Money shorts: (left) The crisis of 2008 gave the global economy serious cause for thought (Michael Nagle/Bloomberg); and Karl Marx (Wikimedia Commons).

Keynes’ prophetic disciple Hyman Minsky had a better explanation for what happened in his thesis on financial instability, while the American economist Irving Fisher’s theory of debt deflation offered a better explanation of the subsequent demand collapse. Keynes mattered only at the third stage, when governments around the world ran huge budget deficits to keep the demand engines chugging despite the global panic. One could also argue—contra Marxist belief—that it was the users of capital (bankers and derivative traders) rather than the owners of capital (the shareholders of global banks) who were the villains of the piece.

Maynard’s Revenge—The Collapse of Free Market Macroeconomics: By Lance Taylor, Harvard University Press, 1,800.

So Taylor can at one place discuss Gaussian distribution of asset prices (the well-known bell curve), while at another place tartly dismiss Milton Friedman, who along with Robert Lucas was responsible for placing some of the most potent sticks of dynamite under the Keynesian edifice in the 1970s, as someone who merely gave a modern spin to the doctrines of 19th century Swedish economist Knut Wicksell. At another place, Taylor dismisses what is called new classical economics, which arose out of the so-called Lucas critique and is a centrepiece of contemporary textbooks, as “a restatement of extreme nineteenth-century neoclassical ideas decked out in mathematics borrowed from 1960s rocket science".

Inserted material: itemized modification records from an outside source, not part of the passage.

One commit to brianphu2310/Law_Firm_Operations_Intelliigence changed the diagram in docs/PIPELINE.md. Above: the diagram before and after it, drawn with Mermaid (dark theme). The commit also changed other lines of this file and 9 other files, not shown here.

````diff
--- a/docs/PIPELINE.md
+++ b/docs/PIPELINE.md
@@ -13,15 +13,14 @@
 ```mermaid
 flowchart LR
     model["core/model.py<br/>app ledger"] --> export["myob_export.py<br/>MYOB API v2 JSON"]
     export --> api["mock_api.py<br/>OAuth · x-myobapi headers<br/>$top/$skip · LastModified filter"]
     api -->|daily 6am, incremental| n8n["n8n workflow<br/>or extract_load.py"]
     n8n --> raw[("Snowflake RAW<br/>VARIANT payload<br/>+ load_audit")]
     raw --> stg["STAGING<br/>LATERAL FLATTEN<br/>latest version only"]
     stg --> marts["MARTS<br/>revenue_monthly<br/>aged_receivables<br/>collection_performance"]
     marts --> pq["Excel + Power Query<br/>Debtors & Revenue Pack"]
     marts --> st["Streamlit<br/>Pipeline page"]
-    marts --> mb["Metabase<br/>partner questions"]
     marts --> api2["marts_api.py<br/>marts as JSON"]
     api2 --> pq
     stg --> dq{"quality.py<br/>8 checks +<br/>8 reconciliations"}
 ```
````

However, the deeper point Taylor makes is that much of modern economics is actually derived from insights provided by economists in previous ages. He powerfully illustrates this in almost every chapter in his book. The great masters have been forgotten as the history of economic thought has disappeared from university courses and mathematical elegance has become an end in itself. Economics has suffered because it turned its back on its own rich heritage.

How to Change the World by the Marxist historian Eric Hobsbawm is a

How to Change the World—Tales of Marx and Marxism: Hachette India and Little Brown, 470 pages, 795.

Though Hobsbawm remained a party animal (as the term was understood in another age), he steered clear of the two extremes that many of his contemporaries embraced: becoming a party hack or settling into world-weary cynicism. Nor did he go down the rabbit hole of postmodernist cultural criticism, which became the sorry refuge of a lost ideology.

Hobsbawm argues in his introduction that “Marx is, once again, very much a thinker for the twenty-first century" though he also adds later: “The Marx of the twenty-first century will almost certainly be different from the Marx of the twentieth." Nor does he shed tears for the Soviet Union and its several clones, uniformly brutal social and economic disasters. For Hobsbawm, the continuing relevance of Marx is three-fold—as a thinker on the economy, about history and human society. One almost gets through the book feeling that Hobsbawm has more hopes for Marx as a thinker than as a guide for political action, which makes the title of his book even more puzzling.

Neither Marx nor Keynes can fully explain what to do about the challenges facing us in the new century, as both Hobsbawm and Taylor freely admit in their books. Yet they deserve to be read and studied—for their insights into economic cycles, the nature of government, radical uncertainty, the hope of human freedom, and much more. The two books under review offer a window to the worlds of Marx and Keynes.


Political economy, past and perhaps future